● **EXERCISE DATA**
____________
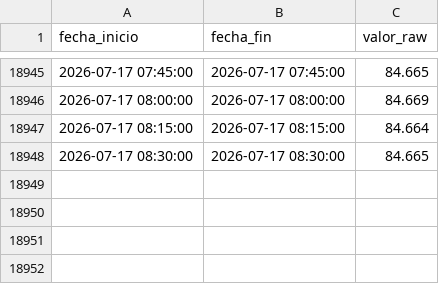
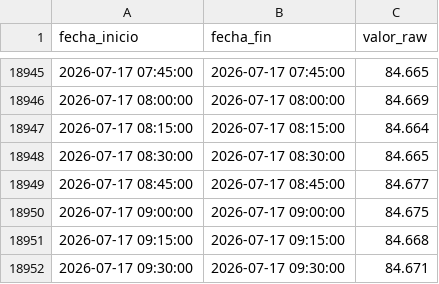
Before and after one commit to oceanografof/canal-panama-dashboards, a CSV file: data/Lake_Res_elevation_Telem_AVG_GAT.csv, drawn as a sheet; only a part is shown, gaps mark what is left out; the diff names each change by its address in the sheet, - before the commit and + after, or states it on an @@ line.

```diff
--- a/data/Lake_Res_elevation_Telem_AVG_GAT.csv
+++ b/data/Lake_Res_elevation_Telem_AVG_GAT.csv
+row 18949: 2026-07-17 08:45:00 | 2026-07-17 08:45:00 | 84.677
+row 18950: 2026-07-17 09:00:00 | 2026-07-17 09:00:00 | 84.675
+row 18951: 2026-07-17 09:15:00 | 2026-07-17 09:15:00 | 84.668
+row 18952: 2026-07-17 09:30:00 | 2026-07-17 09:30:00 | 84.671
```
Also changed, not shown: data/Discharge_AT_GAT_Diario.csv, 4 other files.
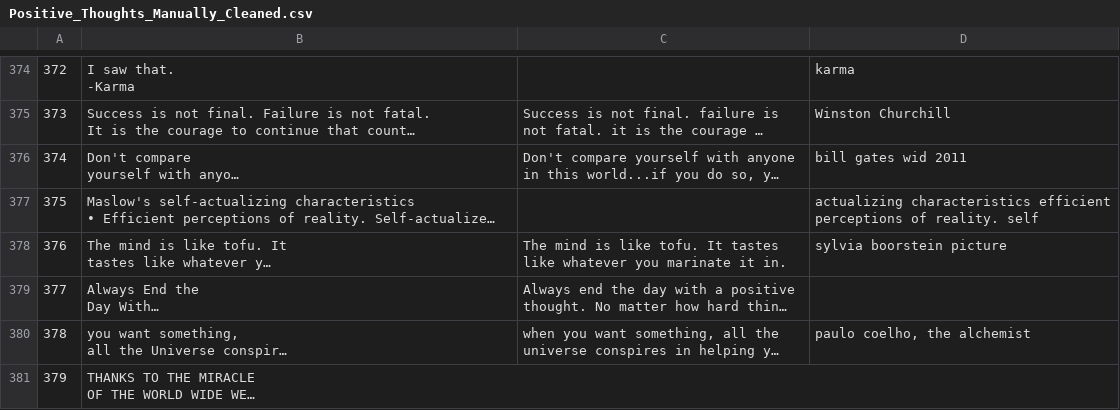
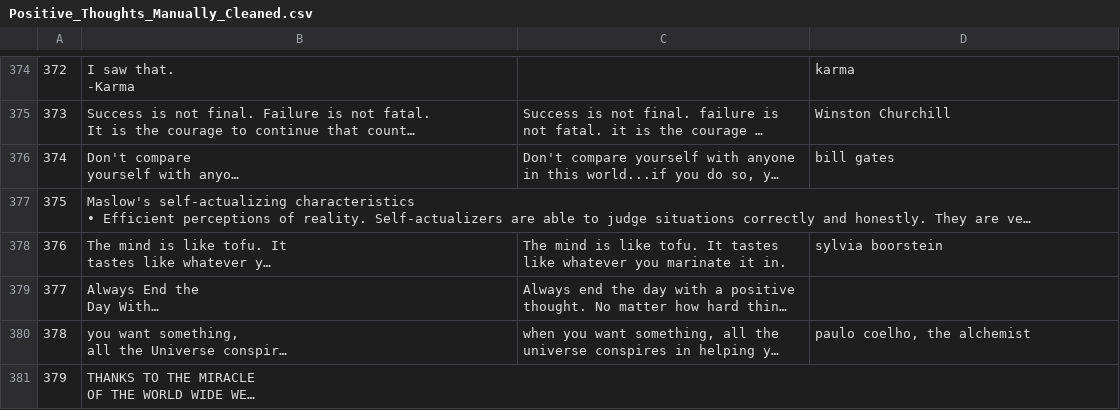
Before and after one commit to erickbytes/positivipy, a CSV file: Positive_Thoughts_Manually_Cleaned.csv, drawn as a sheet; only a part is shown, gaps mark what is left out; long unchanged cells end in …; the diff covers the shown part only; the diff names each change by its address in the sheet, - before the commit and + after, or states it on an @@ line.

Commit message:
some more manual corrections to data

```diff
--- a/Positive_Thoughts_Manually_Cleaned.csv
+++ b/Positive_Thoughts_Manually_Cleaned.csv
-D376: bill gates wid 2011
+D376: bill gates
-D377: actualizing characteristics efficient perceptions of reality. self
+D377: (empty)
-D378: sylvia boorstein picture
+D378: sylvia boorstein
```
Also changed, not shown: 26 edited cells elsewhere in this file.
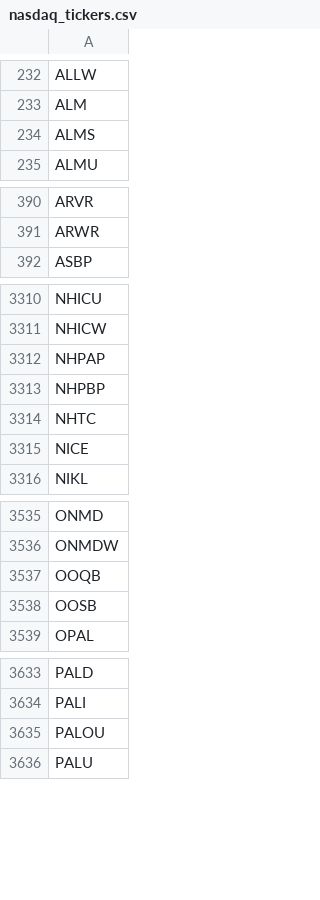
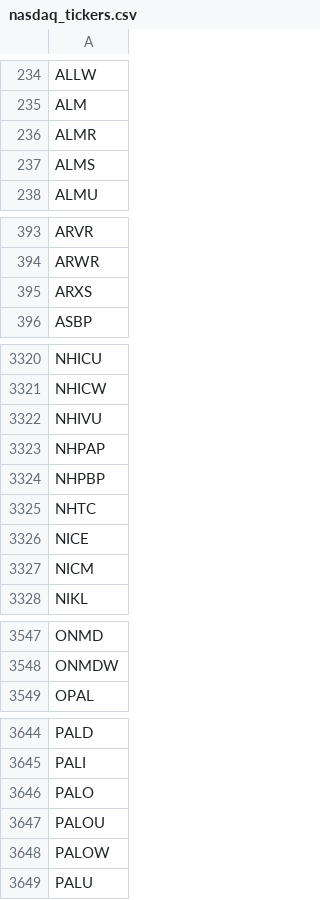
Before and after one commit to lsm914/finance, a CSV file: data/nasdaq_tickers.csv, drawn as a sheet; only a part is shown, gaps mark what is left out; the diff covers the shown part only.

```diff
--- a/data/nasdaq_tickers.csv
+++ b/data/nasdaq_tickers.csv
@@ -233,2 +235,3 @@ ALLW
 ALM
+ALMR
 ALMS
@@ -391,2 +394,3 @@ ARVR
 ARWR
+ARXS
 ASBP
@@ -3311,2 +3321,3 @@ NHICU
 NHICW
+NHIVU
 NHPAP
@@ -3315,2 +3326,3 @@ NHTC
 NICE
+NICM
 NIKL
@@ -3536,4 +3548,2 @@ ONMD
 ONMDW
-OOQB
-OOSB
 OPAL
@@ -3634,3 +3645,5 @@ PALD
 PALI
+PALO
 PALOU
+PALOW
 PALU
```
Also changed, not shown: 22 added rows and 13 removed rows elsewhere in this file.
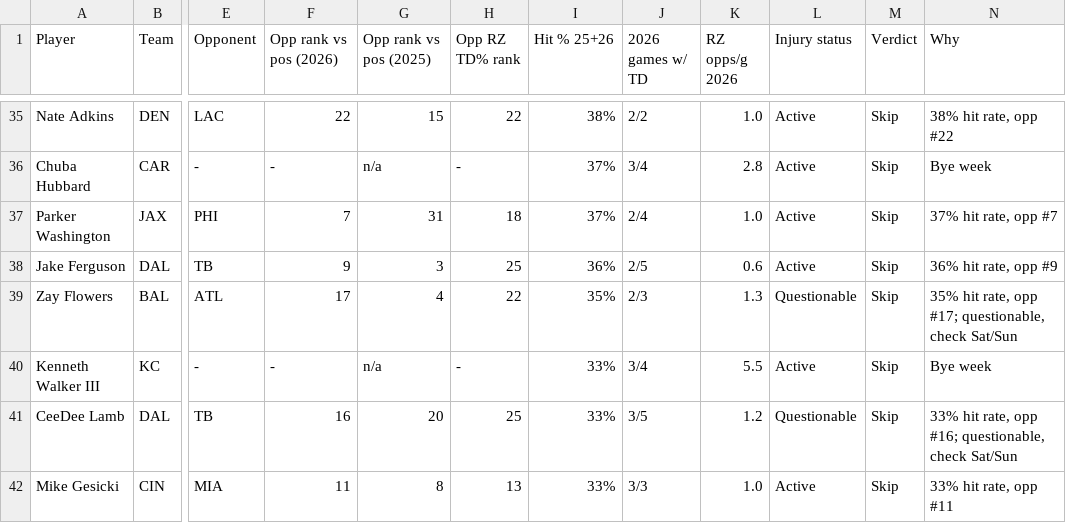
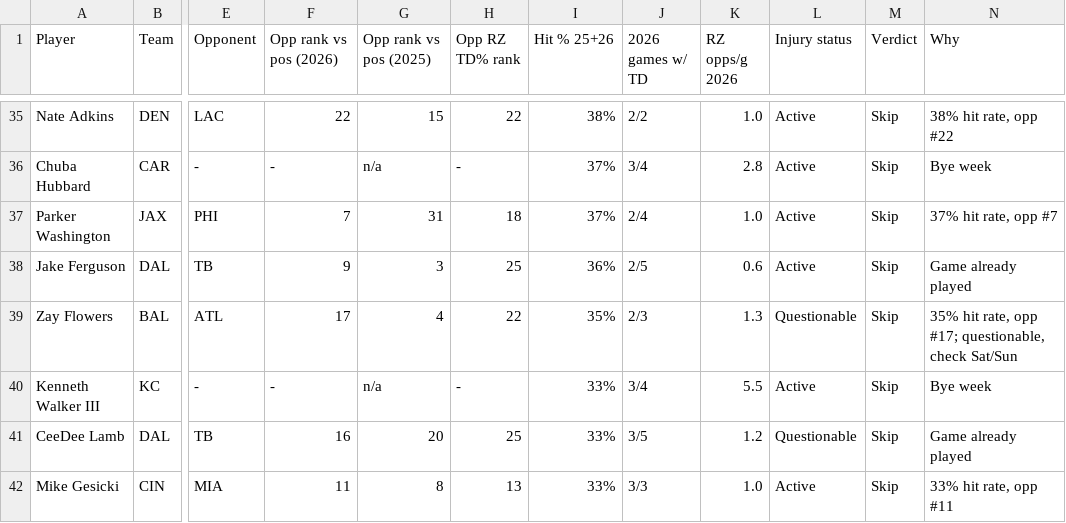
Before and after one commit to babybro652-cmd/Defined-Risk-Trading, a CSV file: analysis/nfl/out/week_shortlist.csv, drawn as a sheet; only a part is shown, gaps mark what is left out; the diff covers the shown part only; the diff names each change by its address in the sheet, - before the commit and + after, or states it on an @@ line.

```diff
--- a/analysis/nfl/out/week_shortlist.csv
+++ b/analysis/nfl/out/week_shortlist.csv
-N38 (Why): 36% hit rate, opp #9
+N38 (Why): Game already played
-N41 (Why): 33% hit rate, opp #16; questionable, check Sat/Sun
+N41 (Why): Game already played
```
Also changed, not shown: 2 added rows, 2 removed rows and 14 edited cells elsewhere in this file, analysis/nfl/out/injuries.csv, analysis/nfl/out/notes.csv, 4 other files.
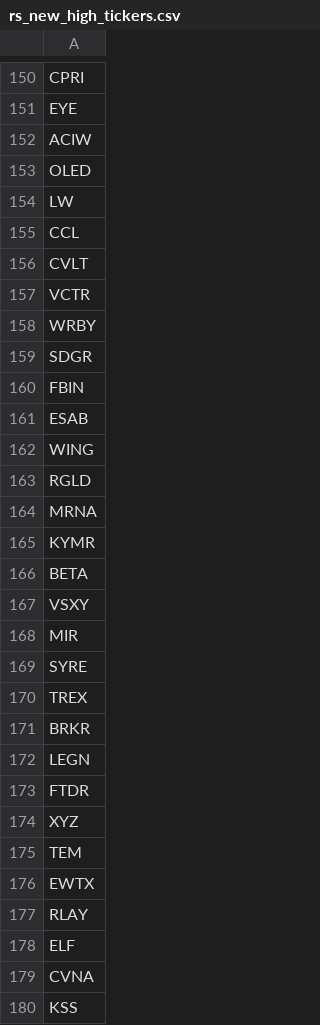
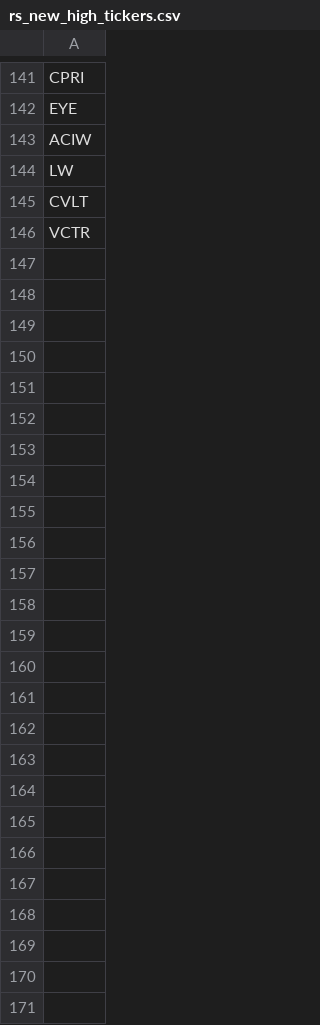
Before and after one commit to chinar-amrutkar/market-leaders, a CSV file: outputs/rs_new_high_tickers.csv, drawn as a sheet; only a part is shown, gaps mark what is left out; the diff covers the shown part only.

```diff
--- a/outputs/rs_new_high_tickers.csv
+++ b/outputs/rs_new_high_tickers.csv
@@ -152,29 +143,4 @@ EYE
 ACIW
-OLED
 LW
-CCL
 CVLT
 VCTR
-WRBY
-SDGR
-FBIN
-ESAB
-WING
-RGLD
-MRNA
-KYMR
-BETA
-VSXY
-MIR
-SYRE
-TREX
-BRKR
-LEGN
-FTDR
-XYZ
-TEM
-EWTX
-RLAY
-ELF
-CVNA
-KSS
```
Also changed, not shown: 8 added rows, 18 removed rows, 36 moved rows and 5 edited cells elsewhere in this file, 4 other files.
____________
● **DIRECTIONS**
All lines in the records with the string "this" should be copied out.

● **ANSWER SECTION**
Also changed, not shown: 26 edited cells elsewhere in this file.
Also changed, not shown: 22 added rows and 13 removed rows elsewhere in this file.
Also changed, not shown: 2 added rows, 2 removed rows and 14 edited cells elsewhere in this file, analysis/nfl/out/injuries.csv, analysis/nfl/out/notes.csv, 4 other files.
Also changed, not shown: 8 added rows, 18 removed rows, 36 moved rows and 5 edited cells elsewhere in this file, 4 other files.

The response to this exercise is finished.